Brighton, MI - Hiking - Trail Length: 5.9
The nature trails at Kensington Metropark may not look like much on a map, but 6.0 miles of trails wind through the property behind the nature center. The less-traveled paths that loop through the park’s upland forest add some ruggedness and variety to less-strenuous paths closer to the trailhead. Because running and jogging are prohibited, the trails tend to attract nature lovers and dedicated hikers as opposed to the iPod-and-running-shoes crowd.
Milford, MI - Hiking,Walking - Trail Length: 3.3

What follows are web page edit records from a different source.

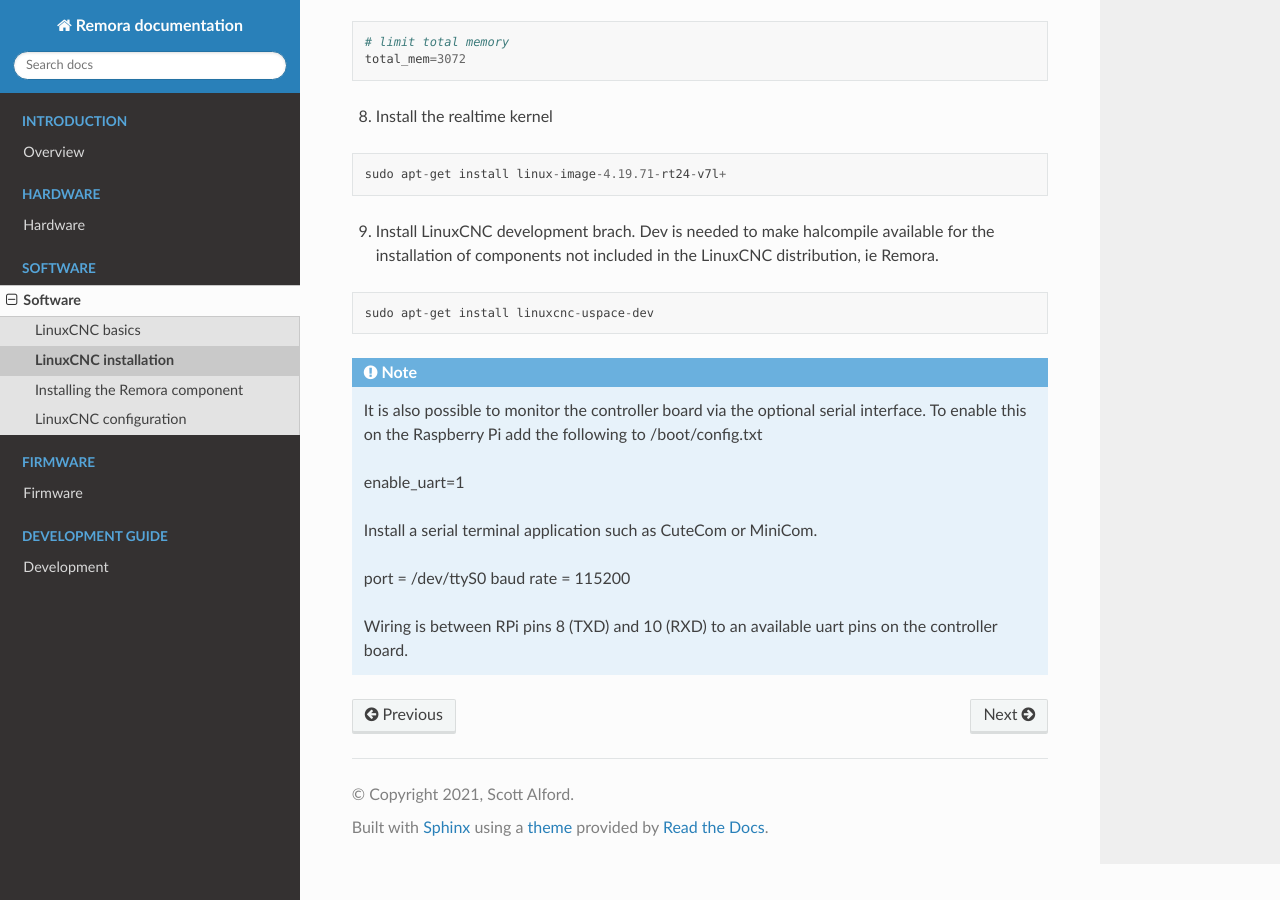
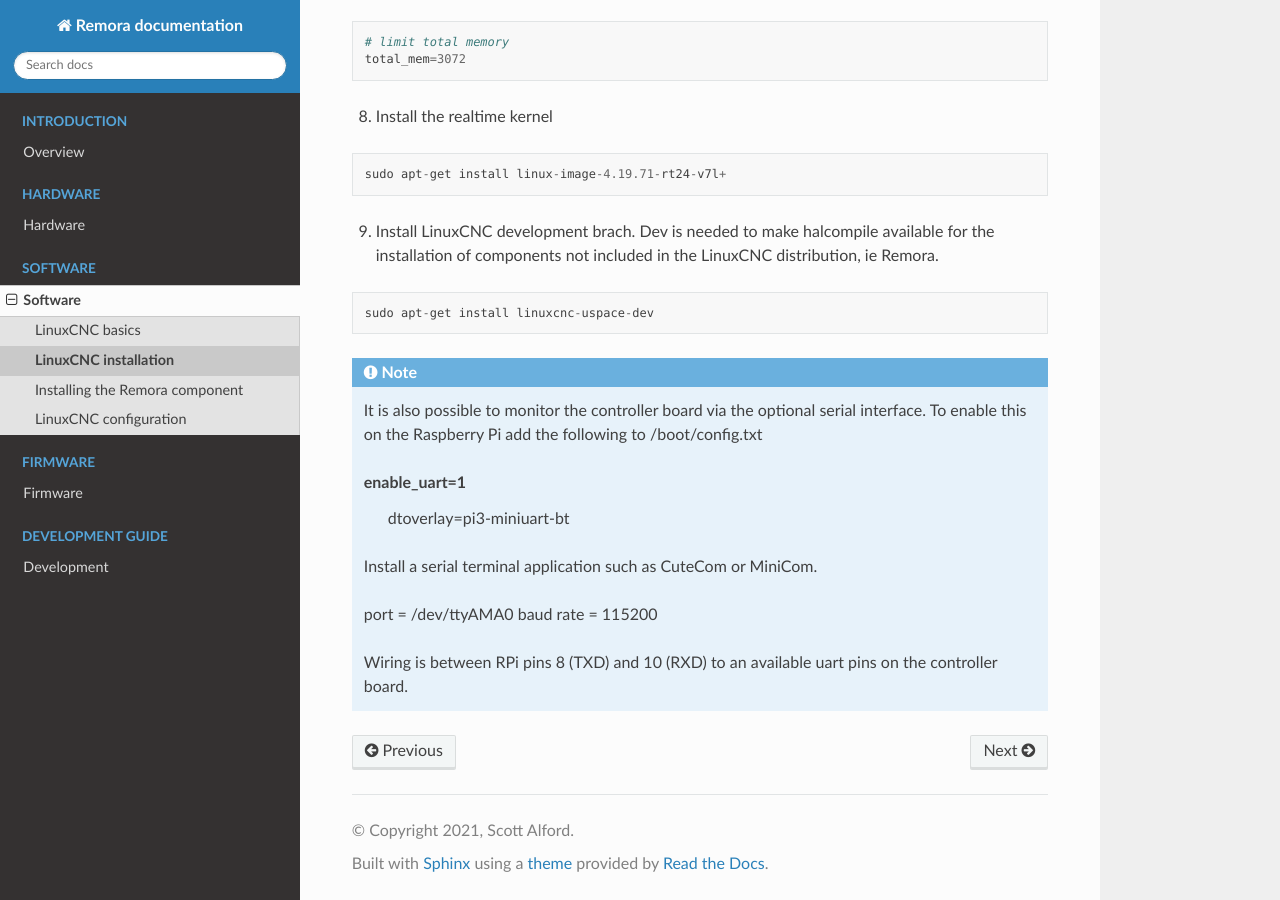
Before and after one commit to scottalford75/Remora-docs, a Sphinx documentation site: the page built from docs/source/software/linuxcnc-installation.rst, in a window 1280 px wide and 900 px high, scrolled down 651 px. Built offline with Sphinx 7.4.7 and the Read the Docs theme 2.0.0, drawn with Linux system fonts in a browser that asks for light colours.

Commit message:
Changed serial port so have stable baud rate.

```diff
--- a/docs/source/software/linuxcnc-installation.rst
+++ b/docs/source/software/linuxcnc-installation.rst
@@ -47,10 +47,11 @@
     It is also possible to monitor the controller board via the optional serial interface. To enable this on the Raspberry Pi add the following to /boot/config.txt
 
     enable_uart=1
+	dtoverlay=pi3-miniuart-bt
 
     Install a serial terminal application such as CuteCom or MiniCom.
 
-    port = /dev/ttyS0
+    port = /dev/ttyAMA0
     baud rate = 115200
 
     Wiring is between RPi pins 8 (TXD) and 10 (RXD) to an available uart pins on the controller board.
```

Transitional areas—like the fuzzy boundary between a bog and an upland forest— are particularly fascinating to naturalists. Lake Erie Metropark straddles such a transitional area and features two hikes that together connect the shore of Lake Erie with the marshlands that once dominated the entire length of this end of the lake. This is a great hike for those who value the less-appreciated aspects of our local environment. Lake Erie Metropark has a lot going for it, even when compared with other parks in the metropark system. In the southern half of the park you will find an eighteen-hole golf course, marina, and fishing decks. The northern half features a nature center, picnic areas, and a wave pool. Throughout the park, paddlers will find a number of boat launches and some of the best canoeing and kayaking in southeast Michigan.
Brownstown , MI - Hiking - Trail Length: 2.5

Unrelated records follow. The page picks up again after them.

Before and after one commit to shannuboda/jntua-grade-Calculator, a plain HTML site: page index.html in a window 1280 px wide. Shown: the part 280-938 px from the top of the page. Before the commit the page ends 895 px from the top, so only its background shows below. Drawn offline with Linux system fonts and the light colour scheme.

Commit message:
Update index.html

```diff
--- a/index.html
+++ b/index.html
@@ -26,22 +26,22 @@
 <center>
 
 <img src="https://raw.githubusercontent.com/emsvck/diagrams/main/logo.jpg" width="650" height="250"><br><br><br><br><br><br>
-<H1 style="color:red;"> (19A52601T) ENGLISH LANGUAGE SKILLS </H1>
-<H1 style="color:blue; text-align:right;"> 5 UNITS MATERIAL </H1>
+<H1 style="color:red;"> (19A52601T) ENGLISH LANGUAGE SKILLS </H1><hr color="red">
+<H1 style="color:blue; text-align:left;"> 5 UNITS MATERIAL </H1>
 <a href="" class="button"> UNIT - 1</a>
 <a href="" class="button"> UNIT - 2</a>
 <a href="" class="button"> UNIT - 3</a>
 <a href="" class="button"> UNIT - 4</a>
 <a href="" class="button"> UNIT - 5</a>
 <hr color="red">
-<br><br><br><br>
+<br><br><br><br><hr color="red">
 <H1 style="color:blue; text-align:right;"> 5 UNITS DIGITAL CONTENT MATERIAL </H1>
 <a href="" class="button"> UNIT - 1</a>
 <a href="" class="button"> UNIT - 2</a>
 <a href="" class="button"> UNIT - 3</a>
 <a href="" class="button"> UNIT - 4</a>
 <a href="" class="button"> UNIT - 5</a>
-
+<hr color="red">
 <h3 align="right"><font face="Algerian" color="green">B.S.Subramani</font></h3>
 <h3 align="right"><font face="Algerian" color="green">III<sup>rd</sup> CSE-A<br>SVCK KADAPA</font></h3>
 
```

Rarely will you find a nature preserve surrounded by so much suburbia. Though hemmed in by subdivisions, the Lloyd A. Stage Nature Center makes a lot out of its nearly 100 acres. Two miles of trails wander through wetlands and wooded uplands along the Rouge River. The property is a gathering place for deer, which seem very comfortable with people passing through, and nearly 200 different bird species have been spotted here. The Lloyd A. Stage Nature Center comprises 100 acres of natural space in the far northwest corner of Troy, one of the busiest suburbs in Metro Detroit. The Rouge River, more like a stream here, cuts through the nature center, flowing west to east. Given its size, the property has a surprising diversity of habitat. Just south of the nature center building is a large sugar bush—that is, a grove of sugar maples. Following the river upstream, the property flows through a rich marsh. To the south of that are forested uplands surrounding sedge meadows. And throughout the park you will find wildlife. The nature center maintains a host of nesting boxes that have attracted dozens of birds through the property.

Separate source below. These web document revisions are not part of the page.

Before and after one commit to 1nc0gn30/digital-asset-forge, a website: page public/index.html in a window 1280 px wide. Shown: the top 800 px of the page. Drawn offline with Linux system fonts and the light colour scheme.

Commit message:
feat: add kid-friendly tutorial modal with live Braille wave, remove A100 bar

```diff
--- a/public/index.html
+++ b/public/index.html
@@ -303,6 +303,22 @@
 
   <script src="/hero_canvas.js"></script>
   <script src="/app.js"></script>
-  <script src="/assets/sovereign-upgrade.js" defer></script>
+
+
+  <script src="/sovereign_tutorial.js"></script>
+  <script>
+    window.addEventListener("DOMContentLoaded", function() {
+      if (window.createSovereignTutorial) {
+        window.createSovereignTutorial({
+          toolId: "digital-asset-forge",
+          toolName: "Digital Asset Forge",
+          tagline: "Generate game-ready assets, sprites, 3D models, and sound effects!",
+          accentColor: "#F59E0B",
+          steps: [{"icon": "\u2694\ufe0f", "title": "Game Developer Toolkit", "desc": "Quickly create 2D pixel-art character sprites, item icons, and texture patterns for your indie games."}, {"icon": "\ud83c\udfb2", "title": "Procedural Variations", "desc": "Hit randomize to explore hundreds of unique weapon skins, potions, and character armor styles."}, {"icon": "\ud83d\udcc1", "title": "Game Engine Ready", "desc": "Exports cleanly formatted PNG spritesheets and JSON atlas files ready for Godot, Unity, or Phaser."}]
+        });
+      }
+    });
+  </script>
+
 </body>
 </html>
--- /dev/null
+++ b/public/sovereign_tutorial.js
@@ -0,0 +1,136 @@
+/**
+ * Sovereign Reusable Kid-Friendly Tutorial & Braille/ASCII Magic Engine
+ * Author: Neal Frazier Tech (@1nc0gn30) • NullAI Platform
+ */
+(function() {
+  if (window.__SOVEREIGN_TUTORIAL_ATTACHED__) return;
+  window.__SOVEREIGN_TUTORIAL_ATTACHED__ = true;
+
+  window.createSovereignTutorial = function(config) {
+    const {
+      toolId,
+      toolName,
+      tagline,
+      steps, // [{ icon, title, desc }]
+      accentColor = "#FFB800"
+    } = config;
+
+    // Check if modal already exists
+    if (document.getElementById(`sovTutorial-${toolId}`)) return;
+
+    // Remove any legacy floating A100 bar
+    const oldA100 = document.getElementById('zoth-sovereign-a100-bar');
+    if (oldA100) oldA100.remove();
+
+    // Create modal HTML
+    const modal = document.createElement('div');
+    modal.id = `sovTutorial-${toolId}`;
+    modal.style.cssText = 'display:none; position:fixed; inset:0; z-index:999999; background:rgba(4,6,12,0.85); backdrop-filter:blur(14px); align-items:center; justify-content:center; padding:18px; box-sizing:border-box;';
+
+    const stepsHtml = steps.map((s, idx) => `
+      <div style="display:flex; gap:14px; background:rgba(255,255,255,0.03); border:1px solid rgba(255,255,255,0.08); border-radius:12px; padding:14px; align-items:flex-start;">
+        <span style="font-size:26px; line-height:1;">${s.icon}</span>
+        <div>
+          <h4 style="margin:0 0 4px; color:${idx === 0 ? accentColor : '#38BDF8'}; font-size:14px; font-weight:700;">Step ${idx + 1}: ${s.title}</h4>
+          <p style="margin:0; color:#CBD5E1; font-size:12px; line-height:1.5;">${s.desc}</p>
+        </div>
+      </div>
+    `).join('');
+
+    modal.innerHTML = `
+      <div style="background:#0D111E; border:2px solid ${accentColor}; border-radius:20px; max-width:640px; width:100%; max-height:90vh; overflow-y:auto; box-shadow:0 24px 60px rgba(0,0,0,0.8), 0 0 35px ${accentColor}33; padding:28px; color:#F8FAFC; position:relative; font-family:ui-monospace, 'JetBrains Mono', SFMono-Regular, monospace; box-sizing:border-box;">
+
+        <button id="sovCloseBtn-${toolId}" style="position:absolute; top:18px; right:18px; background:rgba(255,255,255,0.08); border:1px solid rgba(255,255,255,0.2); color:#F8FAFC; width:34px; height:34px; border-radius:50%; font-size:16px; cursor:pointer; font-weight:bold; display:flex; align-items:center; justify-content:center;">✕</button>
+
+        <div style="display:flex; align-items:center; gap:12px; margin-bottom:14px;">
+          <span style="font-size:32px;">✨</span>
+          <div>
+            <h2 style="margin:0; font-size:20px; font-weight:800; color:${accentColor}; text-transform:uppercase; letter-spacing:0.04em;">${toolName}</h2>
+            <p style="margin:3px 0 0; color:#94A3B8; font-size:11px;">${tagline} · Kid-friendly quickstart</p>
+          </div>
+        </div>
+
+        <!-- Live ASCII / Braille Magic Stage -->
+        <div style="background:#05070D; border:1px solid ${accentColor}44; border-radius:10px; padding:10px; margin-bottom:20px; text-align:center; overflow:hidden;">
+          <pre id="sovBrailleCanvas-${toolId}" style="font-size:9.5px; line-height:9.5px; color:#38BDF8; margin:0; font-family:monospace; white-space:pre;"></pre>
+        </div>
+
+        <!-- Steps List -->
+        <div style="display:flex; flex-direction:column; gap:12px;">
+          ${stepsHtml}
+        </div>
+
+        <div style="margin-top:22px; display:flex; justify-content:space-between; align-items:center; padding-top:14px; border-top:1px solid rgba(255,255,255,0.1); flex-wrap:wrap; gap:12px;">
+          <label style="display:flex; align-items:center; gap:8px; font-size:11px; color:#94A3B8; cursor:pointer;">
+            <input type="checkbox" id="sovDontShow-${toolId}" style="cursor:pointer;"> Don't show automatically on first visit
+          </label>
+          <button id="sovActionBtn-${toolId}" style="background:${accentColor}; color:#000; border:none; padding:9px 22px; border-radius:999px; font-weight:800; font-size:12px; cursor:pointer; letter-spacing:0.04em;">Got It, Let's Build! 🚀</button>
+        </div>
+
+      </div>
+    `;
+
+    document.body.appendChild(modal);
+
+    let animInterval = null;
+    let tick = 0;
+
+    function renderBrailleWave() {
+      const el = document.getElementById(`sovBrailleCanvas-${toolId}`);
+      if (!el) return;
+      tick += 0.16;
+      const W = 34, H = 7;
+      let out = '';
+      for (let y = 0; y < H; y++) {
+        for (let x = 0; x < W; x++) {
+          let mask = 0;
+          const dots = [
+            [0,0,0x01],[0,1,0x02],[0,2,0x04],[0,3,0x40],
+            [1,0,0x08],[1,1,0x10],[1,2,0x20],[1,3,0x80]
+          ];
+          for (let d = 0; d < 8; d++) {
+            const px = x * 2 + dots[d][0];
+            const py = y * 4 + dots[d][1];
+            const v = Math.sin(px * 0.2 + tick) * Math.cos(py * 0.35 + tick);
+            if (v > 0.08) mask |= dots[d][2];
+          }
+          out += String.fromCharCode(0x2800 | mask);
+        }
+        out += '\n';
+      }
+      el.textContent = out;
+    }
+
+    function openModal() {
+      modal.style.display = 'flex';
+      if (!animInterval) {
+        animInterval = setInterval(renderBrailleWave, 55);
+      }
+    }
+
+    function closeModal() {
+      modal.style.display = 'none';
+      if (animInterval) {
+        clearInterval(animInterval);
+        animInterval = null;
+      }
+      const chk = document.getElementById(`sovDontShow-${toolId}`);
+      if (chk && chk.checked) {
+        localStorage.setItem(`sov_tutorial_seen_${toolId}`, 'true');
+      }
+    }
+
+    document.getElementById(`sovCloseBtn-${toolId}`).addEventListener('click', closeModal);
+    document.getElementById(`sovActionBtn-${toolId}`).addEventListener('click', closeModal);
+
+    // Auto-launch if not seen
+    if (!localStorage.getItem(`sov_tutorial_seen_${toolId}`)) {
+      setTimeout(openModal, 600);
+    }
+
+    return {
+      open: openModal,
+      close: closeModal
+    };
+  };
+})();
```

Troy, MI - Hiking - Trail Length: 1.5
Its size and noble bearing make the great blue heron a favorite among birders (and non-birders) here in Michigan. Lyon Oaks County Park features a heron rookery, which gives you the chance to see these birds in their nesting habitat. The long loop trail includes a walk around a wetland-creation project, a mixed hardwood forest, and transition wetlands. This is the first of the Oakland county parks featured in this guide. The county parks all have the word “Oaks” in their name: Independence Oaks, Groveland Oaks, Addison Oaks, etc. Lyon Oaks is not the largest of the group, but at 1,204 acres (800 of which are wetlands) it’s certainly not small. The park features an eighteen-hole golf course, its main attraction, as well as picnic areas and a nice dog park.
Wixom, MI - Hiking - Trail Length: 2.3
East of Windsor, much of Essex County’s landscape is dominated by farm fields and, at seemingly regular intervals, divided by rivers running south to north into Lake St. Claire. Pre-agricultural Essex County is hard thing to imagine. The Maidstone Conservation Area offers a unique look at a mature oak-hickory forest on the banks of the Puce River. Essex County in southwestern Ontario can seem nearly as fl at as a pancake griddle. And like a griddle, it has a subtle yet distinct tilt. Water in Essex E County flows north to Lake St. Clair. Aside from Windsor, where water flows into the Detroit River, and a thin crescent along the shore of Lake Erie, all rivers here lean north.
Essex, ON - Hiking - Trail Length: 1